The U.S. Origin Myth and Critical Race Theory
According to the transcribed message on my phone, I had just missed a call from a mythology consultant who wanted me to return the call. Had I still been active as a pastor with the responsibility of delivering a sermon every Sunday, the idea of speaking with a mythology consultant would have strong appeal. I would have immediately called back with some questions. “What is that Jonah and the whale story all about?” Sadly, there was no mythology consultant. The transcription on my phone had misheard the speaker who was actually a dermatology consultant returning my call to address an unpleasant rash I had developed.
One of the liberating things I discovered as a student in the seminary was that scripture is laden with myth. I grew up in a faith context that would be outraged by speaking about stories like Adam and Eve in the Garden of Eden as myth. Myth, we thought, was merely a made-up story and therefore absent of any truth essential for faith. What I learned as a seminarian, and which is something one might also learn in a good philosophy class, is that myth is all about discovering truth found in the meaning of a story rather than the facts of a story. Myth commonly focuses on origin and identity, who we are as a people. This understanding of myth was underscored by the philosopher Joseph Campbell in his highly influential work The Power of Myth. A good mythology consultant would take the story of Adam and Eve and look for the truth in what it means to be human. Myth can be challenging because it refuses to offer easy answers and demands our engagement. There were plenty of times as I struggled preparing a Sunday sermon that I would have loved to have dialed up a mythology consultant.
A mythology consultant would be particularly helpful when it comes to addressing the current controversy over what gets tossed under the broad umbrella of critical race theory. In the first place, a mythology consultant would make it clear that the fundamental issue has to do with the myth we tell about how this country was founded. What we include and what we exclude or who we include and who we exclude will have a huge influence on the meaning we draw from the story we tell about our nation’s origin and who we are as a people.

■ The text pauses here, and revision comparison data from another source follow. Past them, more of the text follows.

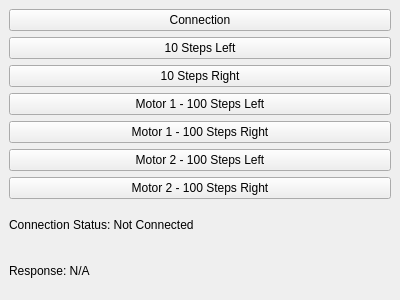
Old version of the form fe/main.ui in the repository C-MILL/laser.
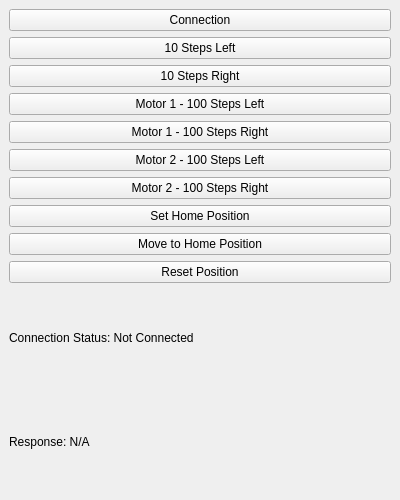
New version of the form.

Diff of the .ui file:
```diff
--- a/fe/main.ui
+++ b/fe/main.ui
@@ -7,7 +7,7 @@
     <x>0</x>
     <y>0</y>
     <width>400</width>
-    <height>300</height>
+    <height>500</height>
    </rect>
   </property>
   <property name="windowTitle">
@@ -64,6 +64,27 @@
       </property>
      </widget>
     </item>
+    <item>
+     <widget class="QPushButton" name="set_home">
+      <property name="text">
+       <string>Set Home Position</string>
+      </property>
+     </widget>
+    </item>
+    <item>
+     <widget class="QPushButton" name="move_home">
+      <property name="text">
+       <string>Move to Home Position</string>
+      </property>
+     </widget>
+    </item>
+    <item>
+     <widget class="QPushButton" name="reset_position">
+      <property name="text">
+       <string>Reset Position</string>
+      </property>
+     </widget>
+    </item>
     <item>
      <widget class="QLabel" name="connectionStatusLabel">
       <property name="text">
```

Critical race theory is a 40-plus-year-old academic study unpacking the ways in which racism is more than individual prejudice but has been embedded in our nation’s policies and practices from the beginning, including the clause in the constitution that defines blacks as 3/5 human. One would be hard pressed to find a public school system that teaches critical race theory. What one can find are schools that are telling an origin story which now includes people and history previously excluded, like the genocide of Indigenous people or ownership of enslaved people by our nation’s founders.
An origin story that includes women, Blacks and Indigenous people is a direct challenge to an origin story whose primary actors are white males living out a “Manifest Destiny” to conquer an unspoiled West and whose exceptionalism brings light to the world. The myth we tell ourselves and our children about our origins as a nation is about our identity today, who we are and who we seek to be. For my part, I prefer a story that enables us to grapple honestly with the challenges we face so that the nation’s founding myth of freedom and liberation is one in which we might all share, including Latinos who have their own unique claim on our nation’s history and many other immigrant populations often excluded. It would be nice if there were mythology consultants we could dial up. My guess is they would be in high demand.
Tim Johnson is a retired pastor of the United Church of Christ.